Digging into the Eggplant Rollatini, we devour two, lightly floured and fried rolls of slivered eggplant filled with silky ricotta, mozzarella, and Romano. The accompanying pomodoro sauce is subtle; so much so that I make practical use of the adorning basil leaf garnish, tearing bright-tasting shreds away with every forkful.
Afterward, the Tre Colore Salad of traditional arugula, endive, and radicchio orchestrate a salute to the green, white, and red of the Italian flag; the combination balances bitter chicory notes and peppery greens with sharp, shaved parmesan and a toss of simple lemon juice and fruit-fragrant olive oil. For me, both of these dishes demonstrate the real craft of cooking: The ability to proffer the sublime experience of eating well through simplicity.
If pasta is, in fact, the most universally beloved foodstuff of the Italian legacy, somebody should build a monument to Aiello's Spaghetti alla Puttanesca. True to its pejorative-spiced name, this boldly-seasoned bowl of pleasantly toothsome pasta proves plucky, right down to the alternating pitted and un-pitted olives I find nestled in its tangles, along with briny anchovy and capers. Like its namesake, this dish flirts shamelessly with bold flavors I find hard to resist, and leaves me wanting more.
On the other side of the table, the Chicken Fiorentina proves pleasingly prim and proper by comparison. A magnanimous portion of chicken breast sautéed to a tender turn presents itself in delicate dress: Wilted spinach, buttery Fontina cheese, and a creamy panna sauce (think Alfredo light). It arrives escorted by couldn't-be-simpler green beans and a crisp potato croquette. Contently mopping bites of everything on our plates (while comparing the two dishes) feels like some devil-in-one-ear/angel-in-the-other exercise. As to which makes the better case for turning one’s head, I still can't say with clear conscience.
Indulging a sweet fang, finally, a shared cannoli makes us half-forgive ourselves for giving in to the temptation. Addictively Vanilla-scented and packed with more chocolate chips than the Keebler Elf Tree House, the cassata-style cream filling should be granted “controlled substance” status, considering how nearly it drives us to a pathetic, public display of plate-licking.

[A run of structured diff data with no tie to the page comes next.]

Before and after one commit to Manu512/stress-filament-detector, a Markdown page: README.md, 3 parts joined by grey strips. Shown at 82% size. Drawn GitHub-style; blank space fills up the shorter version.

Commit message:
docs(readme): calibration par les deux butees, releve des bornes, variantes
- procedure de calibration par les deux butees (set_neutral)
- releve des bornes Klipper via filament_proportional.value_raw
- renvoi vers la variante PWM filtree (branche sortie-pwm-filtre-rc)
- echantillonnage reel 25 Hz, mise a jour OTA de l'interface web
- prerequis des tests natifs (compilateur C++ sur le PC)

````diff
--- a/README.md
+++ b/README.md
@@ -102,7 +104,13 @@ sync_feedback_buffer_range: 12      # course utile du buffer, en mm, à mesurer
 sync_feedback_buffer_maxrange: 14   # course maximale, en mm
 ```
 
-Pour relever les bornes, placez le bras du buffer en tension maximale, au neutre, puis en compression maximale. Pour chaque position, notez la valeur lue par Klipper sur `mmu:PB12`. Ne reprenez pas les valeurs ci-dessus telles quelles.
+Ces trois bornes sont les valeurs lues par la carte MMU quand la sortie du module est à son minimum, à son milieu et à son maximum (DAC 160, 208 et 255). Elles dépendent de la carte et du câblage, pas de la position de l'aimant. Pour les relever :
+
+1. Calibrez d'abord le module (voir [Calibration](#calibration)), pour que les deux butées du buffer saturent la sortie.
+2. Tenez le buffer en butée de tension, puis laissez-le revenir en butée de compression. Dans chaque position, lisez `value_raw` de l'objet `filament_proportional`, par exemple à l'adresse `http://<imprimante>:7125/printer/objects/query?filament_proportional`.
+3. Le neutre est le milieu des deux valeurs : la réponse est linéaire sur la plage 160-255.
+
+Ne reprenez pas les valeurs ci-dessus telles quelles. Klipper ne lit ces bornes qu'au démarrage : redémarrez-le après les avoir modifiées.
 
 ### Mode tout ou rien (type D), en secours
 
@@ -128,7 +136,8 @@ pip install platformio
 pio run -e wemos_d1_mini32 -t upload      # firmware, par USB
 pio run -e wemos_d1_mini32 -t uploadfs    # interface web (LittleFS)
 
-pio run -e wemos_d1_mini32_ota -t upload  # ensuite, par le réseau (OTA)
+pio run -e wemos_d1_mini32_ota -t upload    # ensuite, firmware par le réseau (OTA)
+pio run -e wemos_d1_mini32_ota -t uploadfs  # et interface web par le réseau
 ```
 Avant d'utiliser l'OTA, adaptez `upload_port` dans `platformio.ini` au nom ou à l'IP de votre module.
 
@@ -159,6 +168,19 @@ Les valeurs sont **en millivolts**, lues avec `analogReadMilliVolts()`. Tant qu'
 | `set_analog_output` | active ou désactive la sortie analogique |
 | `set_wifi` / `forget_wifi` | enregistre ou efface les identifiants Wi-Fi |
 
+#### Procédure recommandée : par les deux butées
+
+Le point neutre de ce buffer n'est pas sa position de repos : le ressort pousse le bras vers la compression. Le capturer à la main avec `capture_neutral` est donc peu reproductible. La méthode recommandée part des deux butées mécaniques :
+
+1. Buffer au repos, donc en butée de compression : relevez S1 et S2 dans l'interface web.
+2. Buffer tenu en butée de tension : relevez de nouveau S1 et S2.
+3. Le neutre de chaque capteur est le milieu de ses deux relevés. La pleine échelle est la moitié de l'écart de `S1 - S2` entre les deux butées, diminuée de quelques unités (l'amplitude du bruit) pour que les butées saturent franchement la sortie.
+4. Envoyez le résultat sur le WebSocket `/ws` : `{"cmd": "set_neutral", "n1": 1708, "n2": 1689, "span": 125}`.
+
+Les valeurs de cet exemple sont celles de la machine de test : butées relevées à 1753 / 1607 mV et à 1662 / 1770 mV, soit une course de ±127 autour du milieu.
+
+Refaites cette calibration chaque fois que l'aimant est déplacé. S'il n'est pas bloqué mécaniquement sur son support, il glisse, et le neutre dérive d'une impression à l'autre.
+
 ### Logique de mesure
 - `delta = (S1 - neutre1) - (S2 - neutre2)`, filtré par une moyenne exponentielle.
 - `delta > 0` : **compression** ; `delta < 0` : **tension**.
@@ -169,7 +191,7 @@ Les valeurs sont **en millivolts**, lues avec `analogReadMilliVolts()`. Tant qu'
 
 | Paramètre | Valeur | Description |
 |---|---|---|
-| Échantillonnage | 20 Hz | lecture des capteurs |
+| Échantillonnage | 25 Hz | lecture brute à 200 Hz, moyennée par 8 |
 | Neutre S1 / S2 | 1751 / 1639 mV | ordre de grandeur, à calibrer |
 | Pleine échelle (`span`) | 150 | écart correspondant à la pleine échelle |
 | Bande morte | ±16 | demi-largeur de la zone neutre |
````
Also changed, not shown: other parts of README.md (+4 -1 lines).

Before we roll out the door, a manager stops by our table and offers us a turn at ‘Tombolo,’ Italy's answer to Bingo. Call the numbered ball about to roll out of a tumbler filled with ninety, he challenges, and dinner's on him (alcoholic beverages excluded). Game as ever, my heart says to go with my birthday, May 8th; but glancing over at the girlfriend, a more romantic notion gets the best of me. "Two's our lucky number," I call. He shakes the jug. A ball bounces out. "The number is eight," he shrugs with a smile. "Perhaps we'll play again soon."
Breaking bread and making merry among friends and family is one of our truest and simplest pleasures as social animals. From the genuine goods they deliver to the games they play with their guests, Aiello's gets it, and the gesture is heartfelt.
For all of it, mille grazie.